“This time last year, I outlined my priorities for my three-year term of office -  the importance of reducing GP workload and boosting the primary care workforce; of reinvigorating whole person, relationship-based care; of providing practical help to support new ways of working within teams and across networks; and how we had to introduce new ways of engaging a larger proportion of members in the work of the College.

“I had it all mapped out - but life is what happens while you’re making plans, and we all know what happened next”

He highlighted the many ways in which GPs had contributed to the pandemic effort.

“The way in which general practice has transformed, almost overnight, to meet the challenges of COVID-19 and the needs of patients has been remarkable and inspiring.

“You have cared for those most vulnerable to the virus – those who are shielding, those in care homes, our Black, Asian and Minority Ethnic communities, those at the end of life and those in deprived areas. You have worked in hot COVID hubs and the Nightingale hospitals and helped NHS 111 and its equivalents in Scotland, Wales and Northern Ireland. And you have done so with remarkable compassion, professionalism and fortitude.

“Now you are supporting patients with long-term symptoms of the virus and the psychological effects of the pandemic; managing the backlog of patients who chose not to seek care during lockdown - and gearing up to roll-out the first COVID vaccine at the same time as deliv­ering the biggest-ever and most complicated mass flu vaccination programme. All of this in addition to delivering care to more than a million patients every day who present to us with conditions unrelat­ed to COVID-19.”

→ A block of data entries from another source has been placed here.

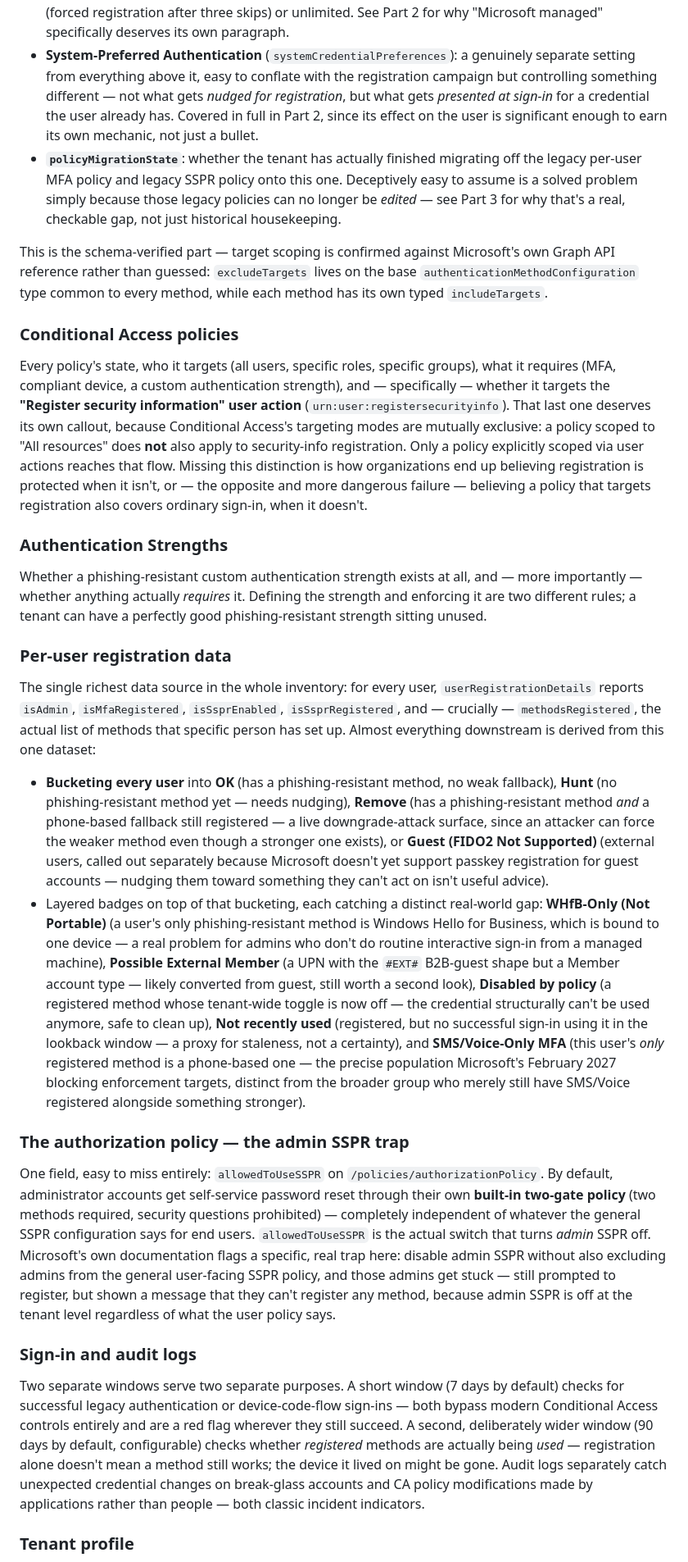
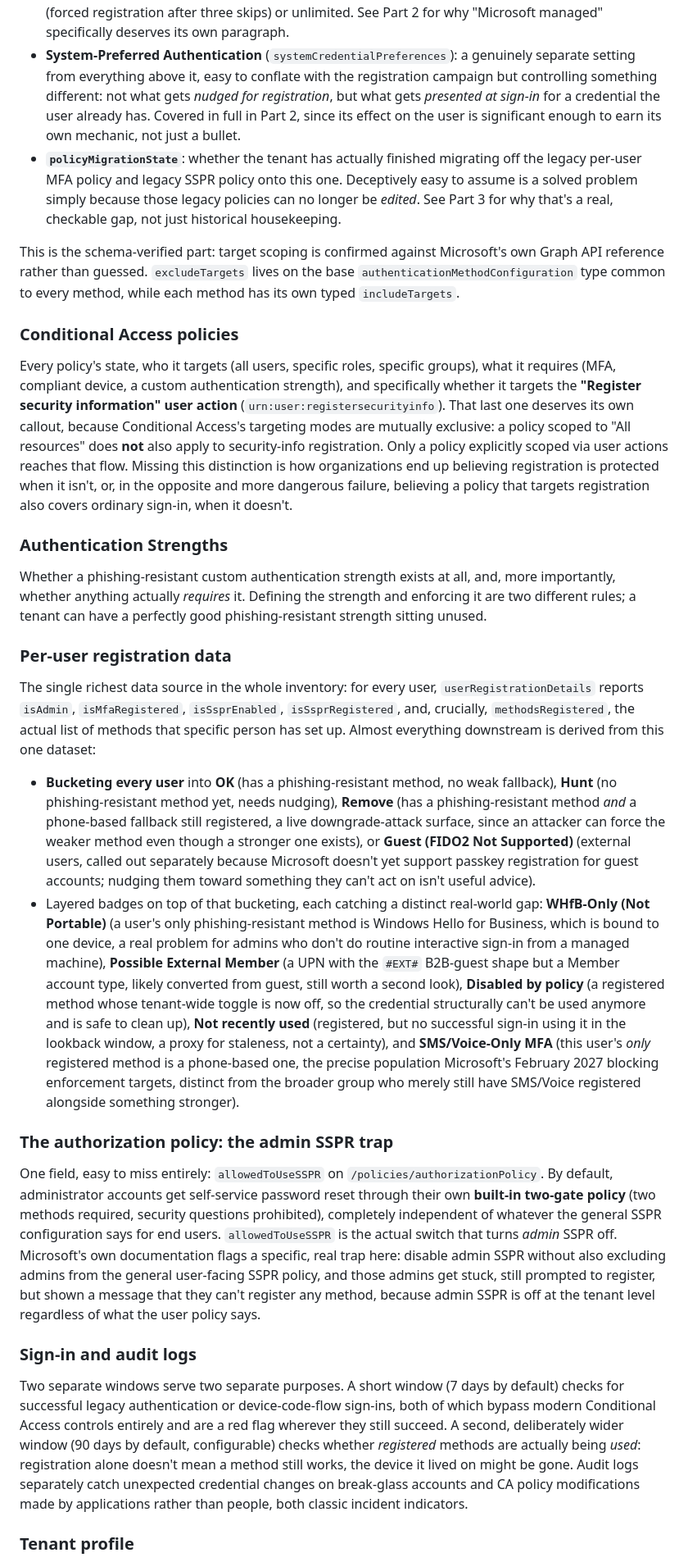
Before and after one commit to Secure-At-Work/saw-authentication-assessment-toolkit, a Markdown page: docs/blog-ist-to-soll-authentication.md, the part around one of its changes. Shown at 82% size. GitHub-like rendering.

```diff
--- a/docs/blog-ist-to-soll-authentication.md
+++ b/docs/blog-ist-to-soll-authentication.md
@@ -65,35 +65,35 @@ specific groups), and method-specific settings that change what the method actua
   specifically deserves its own paragraph.
 - **System-Preferred Authentication** (`systemCredentialPreferences`): a genuinely separate
   setting from everything above it, easy to conflate with the registration campaign but
-  controlling something different — not what gets *nudged for registration*, but what gets
+  controlling something different: not what gets *nudged for registration*, but what gets
   *presented at sign-in* for a credential the user already has. Covered in full in Part 2, since
   its effect on the user is significant enough to earn its own mechanic, not just a bullet.
 - **`policyMigrationState`**: whether the tenant has actually finished migrating off the legacy
   per-user MFA policy and legacy SSPR policy onto this one. Deceptively easy to assume is a
-  solved problem simply because those legacy policies can no longer be *edited* — see Part 3 for
+  solved problem simply because those legacy policies can no longer be *edited*. See Part 3 for
   why that's a real, checkable gap, not just historical housekeeping.
 
-This is the schema-verified part — target scoping is confirmed against Microsoft's own Graph API
-reference rather than guessed: `excludeTargets` lives on the base
+This is the schema-verified part: target scoping is confirmed against Microsoft's own Graph API
+reference rather than guessed. `excludeTargets` lives on the base
 `authenticationMethodConfiguration` type common to every method, while each method has its own
 typed `includeTargets`.
 
 ### Conditional Access policies
 
 Every policy's state, who it targets (all users, specific roles, specific groups), what it
-requires (MFA, compliant device, a custom authentication strength), and — specifically —
-whether it targets the **"Register security information" user action**
-(`urn:user:registersecurityinfo`). That last one deserves its own callout, because Conditional
-Access's targeting modes are mutually exclusive: a policy scoped to "All resources" does **not**
-also apply to security-info registration. Only a policy explicitly scoped via user actions
-reaches that flow. Missing this distinction is how organizations end up believing registration is
-protected when it isn't, or — the opposite and more dangerous failure — believing a policy that
-targets registration also covers ordinary sign-in, when it doesn't.
+requires (MFA, compliant device, a custom authentication strength), and specifically whether it
+targets the **"Register security information" user action** (`urn:user:registersecurityinfo`).
+That last one deserves its own callout, because Conditional Access's targeting modes are
+mutually exclusive: a policy scoped to "All resources" does **not** also apply to security-info
+registration. Only a policy explicitly scoped via user actions reaches that flow. Missing this
+distinction is how organizations end up believing registration is protected when it isn't, or,
+in the opposite and more dangerous failure, believing a policy that targets registration also
+covers ordinary sign-in, when it doesn't.
 
 ### Authentication Strengths
 
-Whether a phishing-resistant custom authentication strength exists at all, and — more
-importantly — whether anything actually *requires* it. Defining the strength and enforcing it
+Whether a phishing-resistant custom authentication strength exists at all, and, more
+importantly, whether anything actually *requires* it. Defining the strength and enforcing it
 are two different rules; a tenant can have a perfectly good phishing-resistant strength sitting
 unused.
 
@@ -101,49 +101,51 @@ unused.
 
 The single richest data source in the whole inventory: for every user,
 `userRegistrationDetails` reports `isAdmin`, `isMfaRegistered`, `isSsprEnabled`,
-`isSsprRegistered`, and — crucially — `methodsRegistered`, the actual list of methods that
+`isSsprRegistered`, and, crucially, `methodsRegistered`, the actual list of methods that
 specific person has set up. Almost everything downstream is derived from this one dataset:
 
 - **Bucketing every user** into **OK** (has a phishing-resistant method, no weak fallback),
-  **Hunt** (no phishing-resistant method yet — needs nudging), **Remove** (has a
-  phishing-resistant method *and* a phone-based fallback still registered — a live downgrade-attack
-  surface, since an attacker can force the weaker method even though a stronger one exists), or
-  **Guest (FIDO2 Not Supported)** (external users, called out separately because Microsoft
-  doesn't yet support passkey registration for guest accounts — nudging them toward something
-  they can't act on isn't useful advice).
+  **Hunt** (no phishing-resistant method yet, needs nudging), **Remove** (has a phishing-resistant
+  method *and* a phone-based fallback still registered, a live downgrade-attack surface, since an
+  attacker can force the weaker method even though a stronger one exists), or **Guest (FIDO2 Not
+  Supported)** (external users, called out separately because Microsoft doesn't yet support
+  passkey registration for guest accounts; nudging them toward something they can't act on isn't
+  useful advice).
 - Layered badges on top of that bucketing, each catching a distinct real-world gap: **WHfB-Only
   (Not Portable)** (a user's only phishing-resistant method is Windows Hello for Business, which
-  is bound to one device — a real problem for admins who don't do routine interactive sign-in
-  from a managed machine), **Possible External Member** (a UPN with the `#EXT#` B2B-guest shape
-  but a Member account type — likely converted from guest, still worth a second look), **Disabled
-  by policy** (a registered method whose tenant-wide toggle is now off — the credential
-  structurally can't be used anymore, safe to clean up), **Not recently used** (registered, but no
-  successful sign-in using it in the lookback window — a proxy for staleness, not a certainty),
-  and **SMS/Voice-Only MFA** (this user's *only* registered method is a phone-based one — the
-  precise population Microsoft's February 2027 blocking enforcement targets, distinct from the
-  broader group who merely still have SMS/Voice registered alongside something stronger).
+  is bound to one device, a real problem for admins who don't do routine interactive sign-in from
+  a managed machine), **Possible External Member** (a UPN with the `#EXT#` B2B-guest shape but a
+  Member account type, likely converted from guest, still worth a second look), **Disabled by
+  policy** (a registered method whose tenant-wide toggle is now off, so the credential
+  structurally can't be used anymore and is safe to clean up), **Not recently used** (registered,
+  but no successful sign-in using it in the lookback window, a proxy for staleness, not a
+  certainty), and **SMS/Voice-Only MFA** (this user's *only* registered method is a phone-based
+  one, the precise population Microsoft's February 2027 blocking enforcement targets, distinct
+  from the broader group who merely still have SMS/Voice registered alongside something
+  stronger).
 
-### The authorization policy — the admin SSPR trap
+### The authorization policy: the admin SSPR trap
 
 One field, easy to miss entirely: `allowedToUseSSPR` on `/policies/authorizationPolicy`. By
 default, administrator accounts get self-service password reset through their own **built-in
-two-gate policy** (two methods required, security questions prohibited) — completely independent
+two-gate policy** (two methods required, security questions prohibited), completely independent
 of whatever the general SSPR configuration says for end users. `allowedToUseSSPR` is the actual
 switch that turns *admin* SSPR off. Microsoft's own documentation flags a specific, real trap
 here: disable admin SSPR without also excluding admins from the general user-facing SSPR policy,
-and those admins get stuck — still prompted to register, but shown a message that they can't
+and those admins get stuck, still prompted to register, but shown a message that they can't
 register any method, because admin SSPR is off at the tenant level regardless of what the user
 policy says.
 
 ### Sign-in and audit logs
 
 Two separate windows serve two separate purposes. A short window (7 days by default) checks for
-successful legacy authentication or device-code-flow sign-ins — both bypass modern Conditional
-Access controls entirely and are a red flag wherever they still succeed. A second, deliberately
-wider window (90 days by default, configurable) checks whether *registered* methods are actually
-being *used* — registration alone doesn't mean a method still works; the device it lived on might
-be gone. Audit logs separately catch unexpected credential changes on break-glass accounts and CA
-policy modifications made by applications rather than people — both classic incident indicators.
+successful legacy authentication or device-code-flow sign-ins, both of which bypass modern
+Conditional Access controls entirely and are a red flag wherever they still succeed. A second,
+deliberately wider window (90 days by default, configurable) checks whether *registered* methods
+are actually being *used*: registration alone doesn't mean a method still works, the device it
+lived on might be gone. Audit logs separately catch unexpected credential changes on break-glass
+accounts and CA policy modifications made by applications rather than people, both classic
+incident indicators.
 
 ### Tenant profile
 
```
Also changed, not shown: other parts of docs/blog-ist-to-soll-authentication.md (+131 -113 lines).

Professor Marshall also reflected on the College’s work on behalf of its members over the past year - including the development of the new Recorded Consultation exam in just 10 weeks. 

“This was an extraordinary achievement for the College, our examiners and our trainees who had to deal with the worry and uncertainty of having their MRCGP cancelled. As a result, more than 1500 new GPs who would otherwise have remained in training are delivering care for patients,” he said.

He described how the College had brought together a panel of GP experts experienced in previous pandemics to develop resources at pace to support GPs - and gave examples of how the College had influenced the governments of the four nations on behalf of the profession.

“We have listened to our members’ concerns and used our influence to campaign on tech-enabled consulting, PPE, testing and tracing, shielding, care homes, workload prioritisation, end-of-life care, anticipatory care planning, ethical issues and supporting returners,” he said.

Turning to the ‘devastating impact’ of the pandemic experienced by Black Asian and Minority Ethnic communities, he said the defining events of the summer following the death of George Floyd and subsequent activism by the Black Lives Matter movement had demonstrated the need for the College ‘to accelerate’ its work to address racism and discrimination.

“As a College, and as a profession, we all have a responsibility to identify and call out discrimination and to lead more by our example. We have a lot of work to do but I hope we are already making progress and at Council, we will be welcoming five newly-elected members and one member who has been re-elected – all of whom are women from Black, Asian or minority ethnic backgrounds. We’ve always been a diverse College and we are committed to greater diversity in our leadership,”

Concluding his summary of the past 12 months, Professor Marshall said:

“Our College and our specialty have changed significantly in my first year as Chair. But what doesn’t change is the trusting relationship between GP and patient, the foundation stone on which general practice was built and continues to grow stronger.

“The COVID experience has only reinforced my decision to retain the priorities I set out in November last year and we will continue to promote the importance of relationship-based care.

“We know there is further adversity to come but we will do everything we can to support you, your practice teams and your patients right across the UK.”